Juxtaposing pop music with dark lyrics is not a new trend. It is, however, an art — and a subtle art at that — cultivated and crafted in some of the most surprising ways by the least obvious bands. It is the prevalence and success of dark pop bands in the indie pop genre (I hate calling it a genre, but it now is, isn't it?) that makes indie pop an arguably more satisfying listen than the traditional, bubble-gum-oriented major label pop. The themes explored in indie pop in general are not solely relegated to love, relationships, etc., as they typically are in radio-friendly pop. And so it is easy for sub-genres to emerge within indie pop that explore a diverse range of styles and topics. Hence, dark pop. And hence, bands like Rogue Wave.

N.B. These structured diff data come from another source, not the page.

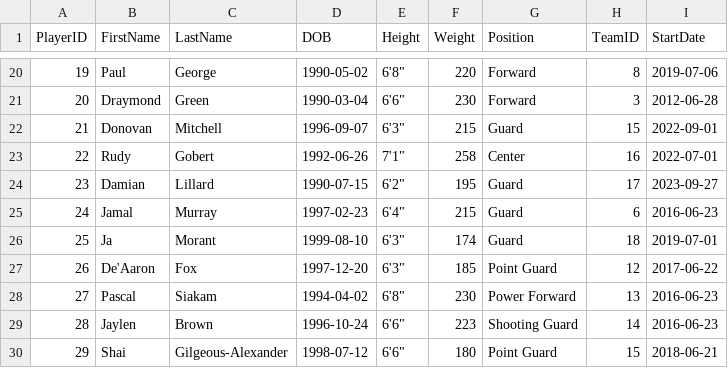
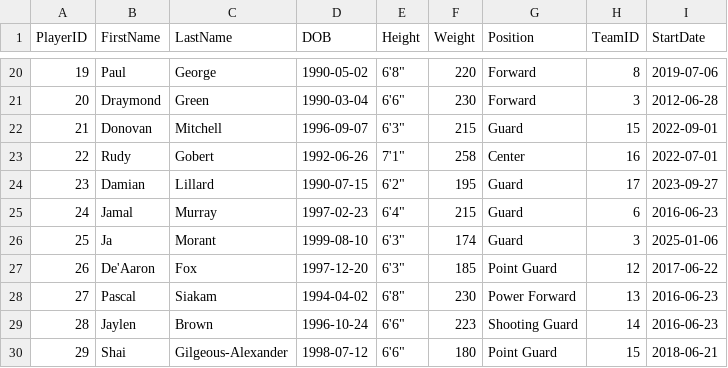
Before and after one commit to waleOkare/nbanalytics, a CSV file: players.csv, drawn as a sheet; only a part is shown, gaps mark what is left out.

Commit message:
Update players.csv

```diff
--- a/players.csv
+++ b/players.csv
@@ -25,3 +25,3 @@ PlayerID,FirstName,LastName,DOB,Height,Weight,Position,TeamID,StartDate
 24,Jamal,Murray,1997-02-23,6'4",215,Guard,6,2016-06-23
-25,Ja,Morant,1999-08-10,6'3",174,Guard,18,2019-07-01
+25,Ja,Morant,1999-08-10,6'3",174,Guard,3,2025-01-06
 26,De'Aaron,Fox,1997-12-20,6'3",185,Point Guard,12,2017-06-22
```
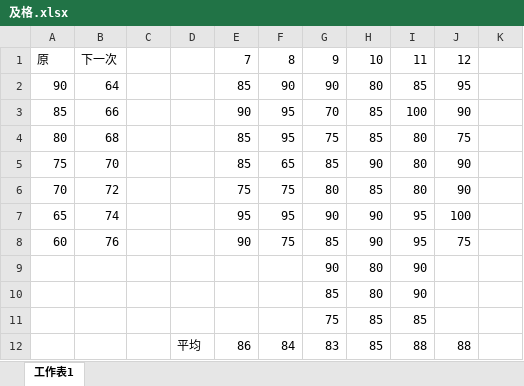
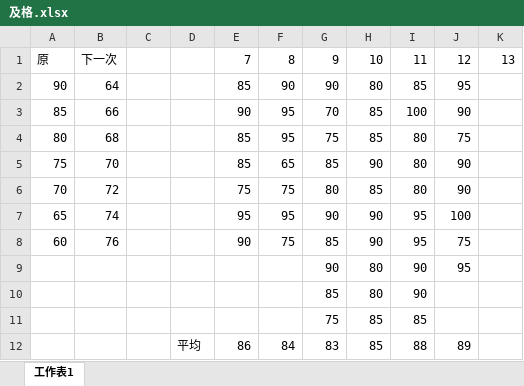
Before and after one commit to drher/drher.github.io, an Excel workbook: salf/及格.xlsx, sheet 工作表1, drawn as a sheet; values as stored, in another font and other column widths than the file's, no borders; the diff names each change by its address in the sheet, - before the commit and + after, or states it on an @@ line.

```diff
--- a/salf/及格.xlsx (sheet 工作表1)
+++ b/salf/及格.xlsx (sheet 工作表1)
-K1: (empty)
+K1: 13
-J9: (empty)
+J9: 95
-J12: 88
+J12: 89
```
Also changed, not shown: salf/丙種職業安全衛生業務主管題庫.xlsx.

Unfortunately, indie pop bands tend to ripen on the vine, and perhaps as a result, their best work is often found in the frustrations of their early emergence and is sometimes later lost as a result of success. The music evolves with the audience. Consequently many pop bands, indie and mainstream alike, find themselves kowtowing to traditional pop conventions, which places them in the dreaded void of pseudo-adult contemporary pop. It is a natural evolution, but one that is not conducive to hailing reviews by critics in combination with the credibility normally extended to a new and exciting sound. However, what a band surrenders in growth, they exchange for a semi-loyal following of a decent and sometimes growing size. Hopefully this leads to financial benefits and more.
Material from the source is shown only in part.